Record extracts:
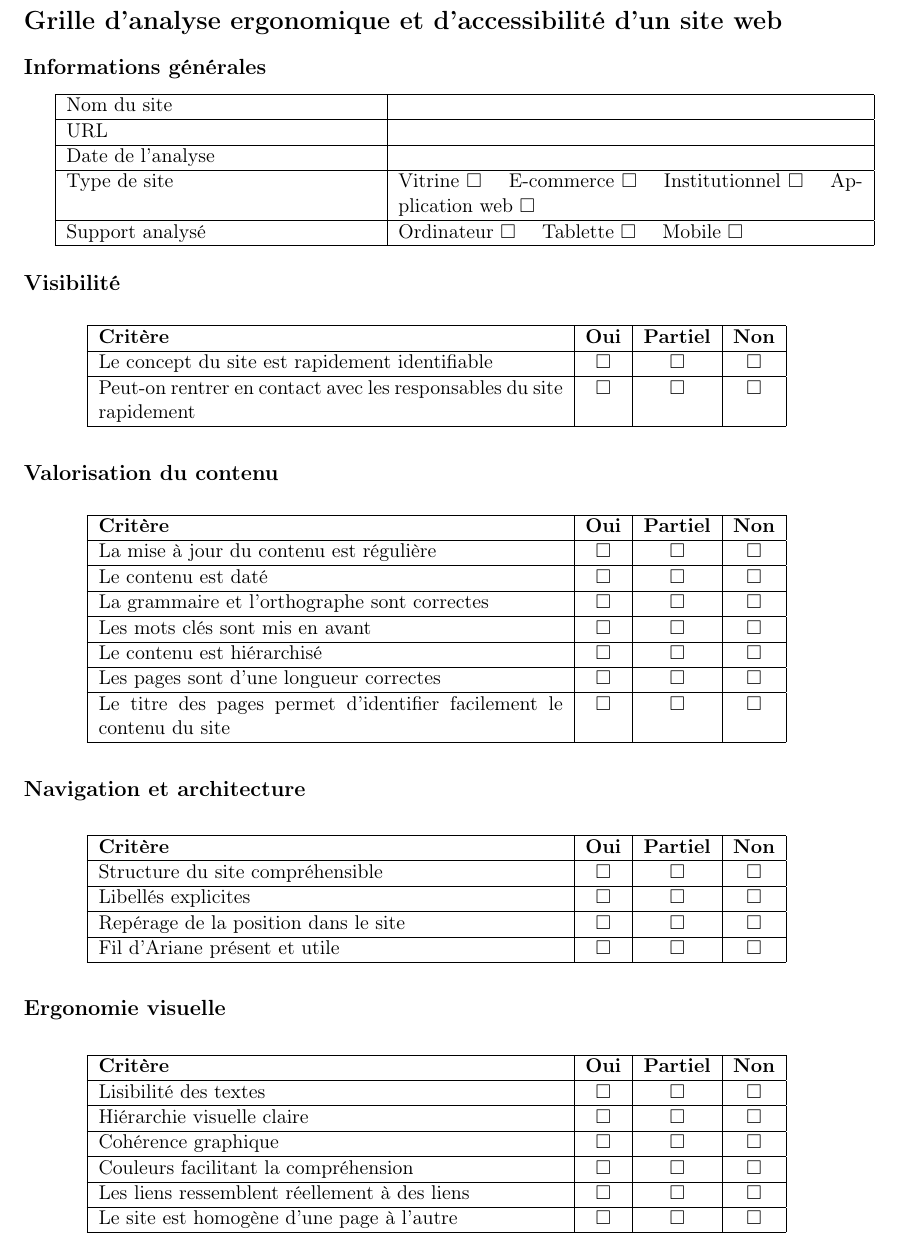
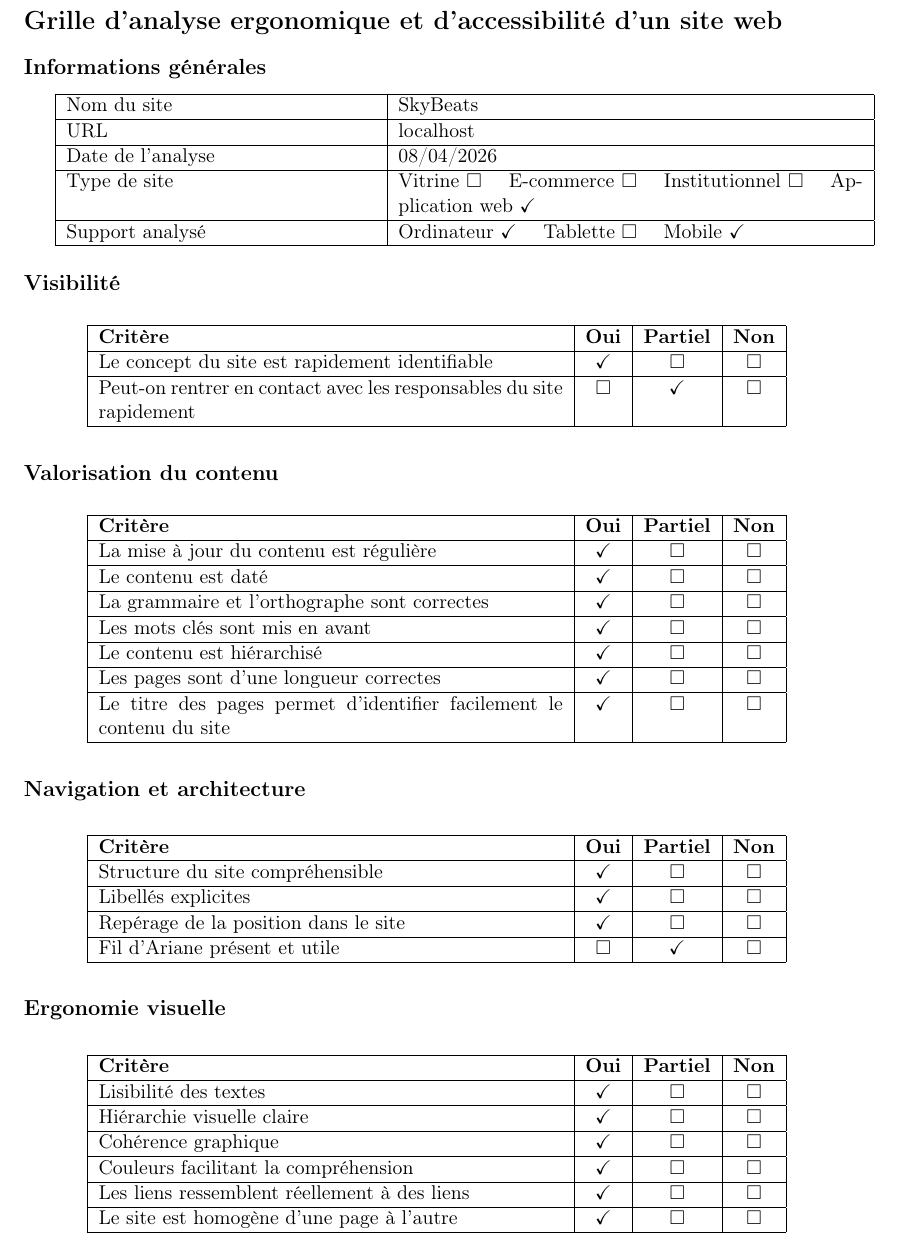
Before and after one commit to Lounol72/SkyBeat, a LaTeX document (docs/GrilleErgo/grilleErgonomique.tex): part of page 1 of 2, cut so that both start at the same text. Compiled offline with pdfLaTeX.

Commit message:
Grille ergonomique complétée

```diff
--- a/docs/GrilleErgo/grilleErgonomique.tex
+++ b/docs/GrilleErgo/grilleErgonomique.tex
@@ -18,11 +18,11 @@
 
 \begin{tabular}{|p{6cm}|p{9cm}|}
 \hline
-Nom du site & \\ \hline
-URL & \\ \hline
-Date de l'analyse & \\ \hline
-Type de site & Vitrine $\square$ \quad E-commerce $\square$ \quad Institutionnel $\square$ \quad Application web $\square$ \\ \hline
-Support analysé & Ordinateur $\square$ \quad Tablette $\square$ \quad Mobile $\square$ \\ \hline
+Nom du site & SkyBeats \\ \hline
+URL & localhost \\ \hline
+Date de l'analyse & 08/04/2026 \\ \hline
+Type de site & Vitrine $\square$ \quad E-commerce $\square$ \quad Institutionnel $\square$ \quad Application web $\checkmark$ \\ \hline
+Support analysé & Ordinateur $\checkmark$ \quad Tablette $\square$ \quad Mobile $\checkmark$ \\ \hline
 \end{tabular}
 
 \subsection*{Visibilité}
@@ -41,13 +41,13 @@ Peut-on rentrer en contact avec les responsables du site rapidement & $\square$
 \hline
 \textbf{Critère} & \textbf{Oui} & \textbf{Partiel} & \textbf{Non} \\ \hline
 \endhead
-La mise à jour du contenu est régulière & $\square$ & $\square$ & $\square$ \\ \hline
-Le contenu est daté & $\square$ & $\square$ & $\square$ \\ \hline
-La grammaire et l’orthographe sont correctes & $\square$ & $\square$ & $\square$ \\ \hline
-Les mots clés sont mis en avant & $\square$ & $\square$ & $\square$ \\ \hline
-Le contenu est hiérarchisé & $\square$ & $\square$ & $\square$ \\ \hline
-Les pages sont d’une longueur correctes & $\square$ & $\square$ & $\square$ \\ \hline
-Le titre des pages permet d’identifier facilement le contenu du site & $\square$ & $\square$ & $\square$ \\ \hline
+La mise à jour du contenu est régulière & $\checkmark$ & $\square$ & $\square$ \\ \hline
+Le contenu est daté & $\checkmark$ & $\square$ & $\square$ \\ \hline
+La grammaire et l’orthographe sont correctes & $\checkmark$ & $\square$ & $\square$ \\ \hline
+Les mots clés sont mis en avant & $\checkmark$ & $\square$ & $\square$ \\ \hline
+Le contenu est hiérarchisé & $\checkmark$ & $\square$ & $\square$ \\ \hline
+Les pages sont d’une longueur correctes & $\checkmark$ & $\square$ & $\square$ \\ \hline
+Le titre des pages permet d’identifier facilement le contenu du site & $\checkmark$ & $\square$ & $\square$ \\ \hline
 \end{longtable}
 
 \subsection*{Navigation et architecture}
@@ -68,12 +68,12 @@ Fil d'Ariane présent et utile & $\square$ & $\square$ & $\square$ \\ \hline
 \hline
 \textbf{Critère} & \textbf{Oui} & \textbf{Partiel} & \textbf{Non} \\ \hline
 \endhead
-Lisibilité des textes & $\square$ & $\square$ & $\square$ \\ \hline
-Hiérarchie visuelle claire & $\square$ & $\square$ & $\square$ \\ \hline
-Cohérence graphique & $\square$ & $\square$ & $\square$ \\ \hline
-Couleurs facilitant la compréhension & $\square$ & $\square$ & $\square$ \\ \hline
-Les liens ressemblent réellement à des liens & $\square$ & $\square$ & $\square$ \\ \hline
-Le site est homogène d’une page à l’autre & $\square$ & $\square$ & $\square$ \\ \hline
+Lisibilité des textes & $\checkmark$ & $\square$ & $\square$ \\ \hline
+Hiérarchie visuelle claire & $\checkmark$ & $\square$ & $\square$ \\ \hline
+Cohérence graphique & $\checkmark$ & $\square$ & $\square$ \\ \hline
+Couleurs facilitant la compréhension & $\checkmark$ & $\square$ & $\square$ \\ \hline
+Les liens ressemblent réellement à des liens & $\checkmark$ & $\square$ & $\square$ \\ \hline
+Le site est homogène d’une page à l’autre & $\checkmark$ & $\square$ & $\square$ \\ \hline
 \end{longtable}
 
 \subsection*{Accessibilité}
```
Also changed, not shown: docs/GrilleErgo/grilleErgonomique.pdf, docs/GrilleErgo/grilleErgonomique.tex (36 more changed lines), 1 other file.
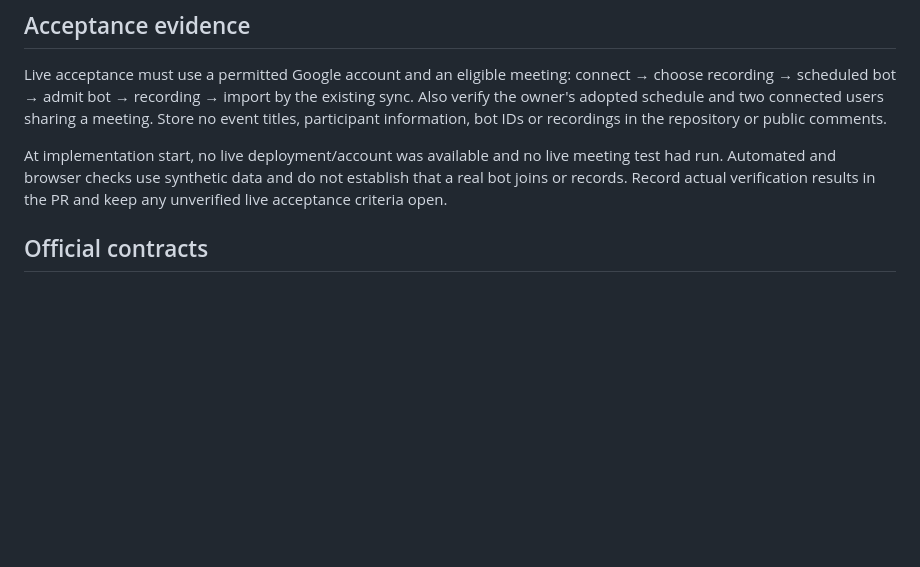
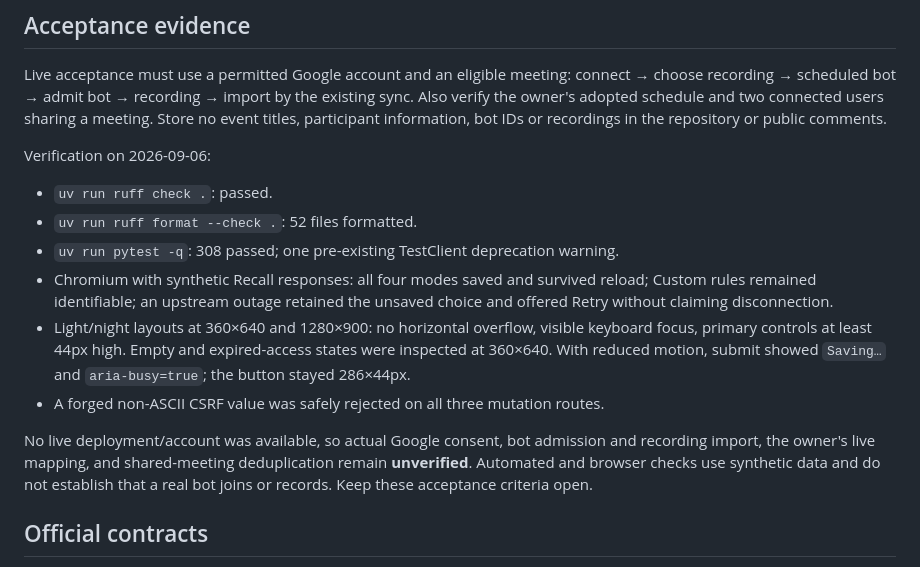
Before and after one commit to wjarka/earwitness, a Markdown page: docs/recall-calendar.md, the part around the change. Drawn GitHub-style; blank space fills up the shorter version.

Commit message:
docs: record calendar verification and remaining live checks

```diff
--- a/docs/recall-calendar.md
+++ b/docs/recall-calendar.md
@@ -120,10 +120,24 @@ the existing sync. Also verify the owner's adopted schedule and two connected
 users sharing a meeting. Store no event titles, participant information, bot IDs
 or recordings in the repository or public comments.
 
-At implementation start, no live deployment/account was available and no live
-meeting test had run. Automated and browser checks use synthetic data and do
-not establish that a real bot joins or records. Record actual verification
-results in the PR and keep any unverified live acceptance criteria open.
+Verification on 2026-09-06:
+
+- `uv run ruff check .`: passed.
+- `uv run ruff format --check .`: 52 files formatted.
+- `uv run pytest -q`: 308 passed; one pre-existing TestClient deprecation warning.
+- Chromium with synthetic Recall responses: all four modes saved and survived
+  reload; Custom rules remained identifiable; an upstream outage retained the
+  unsaved choice and offered Retry without claiming disconnection.
+- Light/night layouts at 360×640 and 1280×900: no horizontal overflow, visible
+  keyboard focus, primary controls at least 44px high. Empty and expired-access
+  states were inspected at 360×640. With reduced motion, submit showed
+  `Saving…` and `aria-busy=true`; the button stayed 286×44px.
+- A forged non-ASCII CSRF value was safely rejected on all three mutation routes.
+
+No live deployment/account was available, so actual Google consent, bot admission
+and recording import, the owner's live mapping, and shared-meeting deduplication
+remain **unverified**. Automated and browser checks use synthetic data and do not
+establish that a real bot joins or records. Keep these acceptance criteria open.
 
 ## Official contracts
 
```
Also changed, not shown: 2 other files.
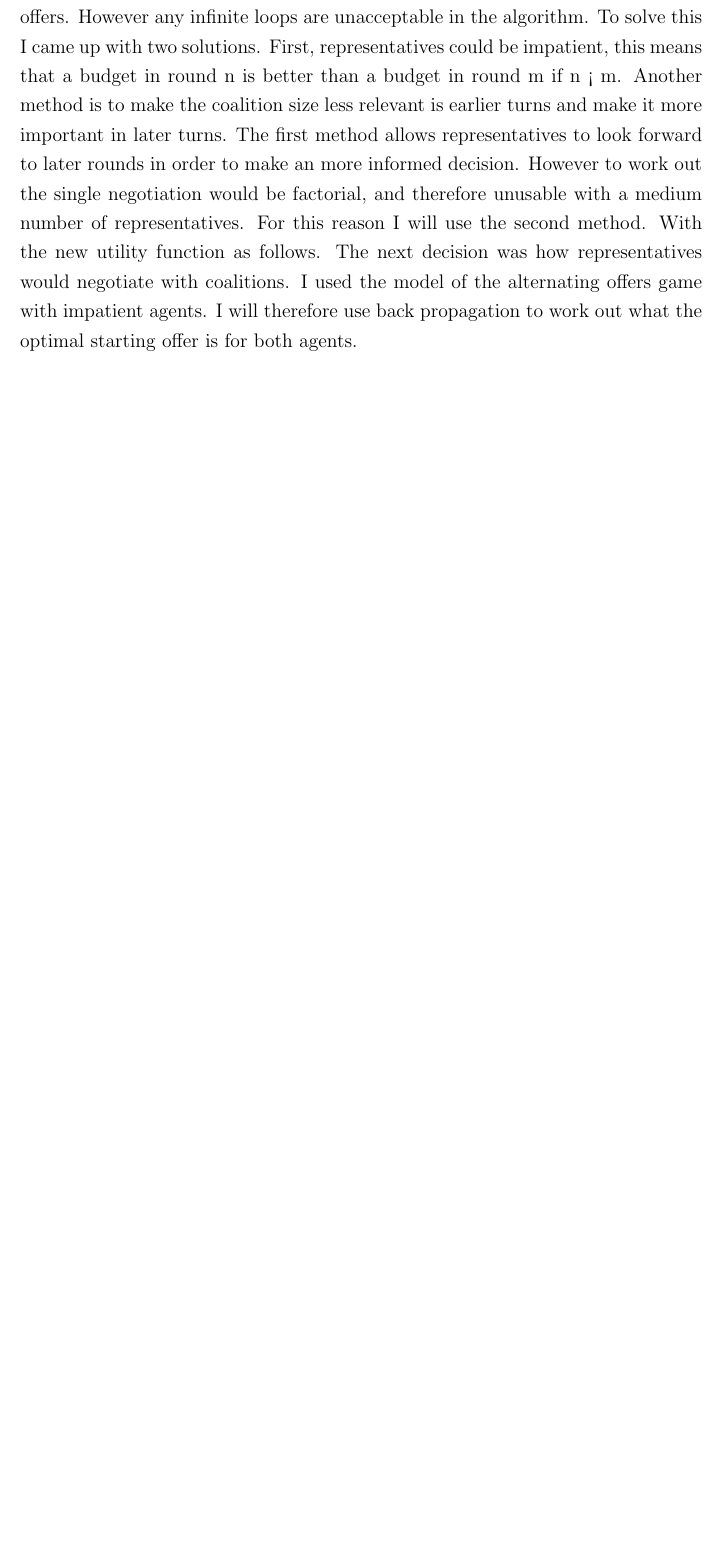
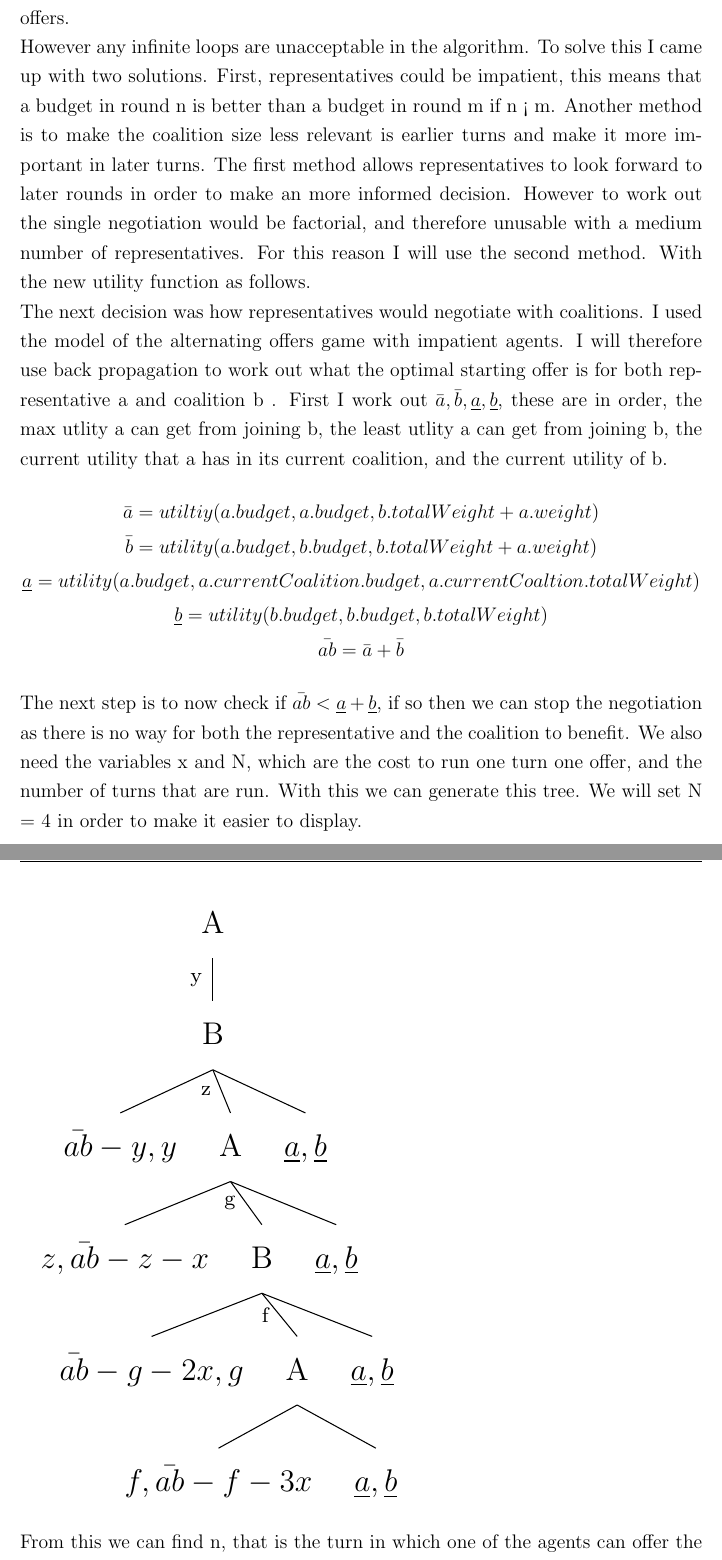
Before and after one commit to southampton-werk/MultiAgentSystemsOnTheBlockChain, a LaTeX thesis (Report/Final Report/templates/latex/ecsdocs/Progress.tex, which reads Report/Final Report/templates/latex/ecsdocs/Design.tex): part of page 13 of 18 before the commit and two parts of pages 13 and 14 of 19 after it, the two joined at a grey line, cut so that both start at the same text, the shorter picture padded with empty space. The pictures show the PDF file Report/Final Report/templates/latex/ecsdocs/Progress.pdf that the author committed with the source.

Commit message:
tree and negotation algo

```diff
--- a/Report/Final Report/templates/latex/ecsdocs/Design.tex
+++ b/Report/Final Report/templates/latex/ecsdocs/Design.tex
@@ -32,6 +32,21 @@ Also the system must have a system for submitting sinks. I have identified 3 way
 The first and easiest idea for deciding the budget was to take each representatives budget, sum each one and divide by number of representatives. This would be cheap to run and sounds fair. The problem occurs with that all budgets submitted are publicly viewable, and with this algorithm a representative could easily manipulate his budget to achieve the final budget he wanted.
 A better algorithm would be for each representative to try and form coalitions with his peers, until the coalition reached a certain quota. This solves the problem of a representative submitting a extreme budget to manipulate the final budget, as the other representatives would just form a coalition without him.
 The next step was to create a function which took a representative’s budget, their current coalition’s budget, and the current size of the coalition and returned the representative’s current utility. To make the utility easy to understand, the range of the function will be from 0 to 100. 100 utility would be when the coalition size is the quota and the coalition budget is the representatives preferred budget. The function I decided on was as followed.
+\\
 Next I had to decide how coalitions would be formed. The first step would be to initialise each representative with his own coalition with his preferred budget. From this point I had to decide whether representatives would take turns joining coalitions or coalitions would take turns inviting representatives. The negatives of coalitions inviting representatives is that larger coalitions would have more chance to have a representative stolen by another coalition and therefore take longer and cost more to calculate. The advantage is that there would be more negotiations and that should result in a more balanced budget. One problem with both of these solutions is that it could lead to a infinite loop and never end, however the joining coalitions method resulted in a lot less of them. Therefore I will use that method. Representatives will take turns, negotiating with each coalition, they will then compare their utility by joining their coalition and choose the coalition which offers the best utility, or stay in the current coalition if its better utility then all offers.
+\\
 However any infinite loops are unacceptable in the algorithm. To solve this I came up with two solutions. First, representatives could be impatient, this means that a budget in round n is better than a budget in round m if n < m. Another method is to make the coalition size less relevant is earlier turns and make it more important in later turns. The first method allows representatives to look forward to later rounds in order to make an more informed decision. However to work out the single negotiation would be factorial, and therefore unusable with a medium number of representatives. For this reason I will use the second method. With the new utility function as follows.
-The next decision was how representatives would negotiate with coalitions. I used the model of the alternating offers game with impatient agents. I will therefore use back propagation to work out what the optimal starting offer is for both agents.
+\\
+The next decision was how representatives would negotiate with coalitions. I used the model of the alternating offers game with impatient agents. I will therefore use back propagation to work out what the optimal starting offer is for both representative a and coalition b . First I work out  $ \bar{a}, \bar{b}, \underline{a}, \underline{b} $, these are in order, the max utlity a can get from joining b, the least utlity a can get from joining b, the current utility that a has in its current coalition, and the current utility of b.
+\begin{gather*}
+\bar{a} = utiltiy(a.budget,a.budget,b.totalWeight +  a.weight) \\
+\bar{b} = utility(a.budget,b.budget,b.totalWeight +  a.weight) \\
+\underline{a} = utility(a.budget,a.currentCoalition.budget,a.currentCoaltion.totalWeight) \\
+\underline{b} = utility(b.budget,b.budget,b.totalWeight) \\
+\bar{ab} = \bar{a} + \bar{b}
+\end{gather*}
+The next step is to now check if  $\bar{ab} < \underline{a} + \underline{b}$, if so then we can stop the negotiation as there is no way for both the representative and the coalition to benefit. We also need the variables x and N, which are the cost to run one turn one offer, and the number of turns that are run. With this we can generate this tree. We will set N = 4 in order to make it easier to display.
+\\
+\scalebox{1.6}{
+\begin{forest}
+  [A
@@ -37,0 +78,5 @@ The next decision was how representatives would negotiate with coalitions. I use
+\end{forest}}
+
+From this we can find n, that is the turn in which one of the agents can offer the other agent a score higher than the conflict deal for the both of them, ${\underline{a},\underline{b}}$. We can rearrange $\bar{ab} - (n-1)x - \underline{a} - \underline{b}$ to $(\bar{ab} - \underline{a} - \underline{b} - 2) / x = n$. If n is greater than N, then we can set n = N, as it can not go over that many turns.
+\\
+The next step is to calculate the free utility, that is how much extra utility can the agent take for himself on the turn that the offer better than the conflict deal can occur. This is $freeUtility = \bar{a,b} - (n-1)x - \underline{a} - \underline{b} - 2$. Now there are two cases, if n is even then b takes the free utility, and if its off then a takes it. Then for the remaining turns the offeror takes x -1 extra utility and the offeree gets 1 extra utility.
```
Also changed, not shown: Report/Final Report/templates/latex/ecsdocs/Progress.tex (+1 -0 lines), Report/Final Report/templates/latex/ecsdocs/Progress.pdf, Report/Final Report/templates/latex/ecsdocs/Design.tex (25 more changed lines), 2 other files.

Task:
Across the listing above, how many lines include the word "site"? Answer with only the number.

Result of the task:
9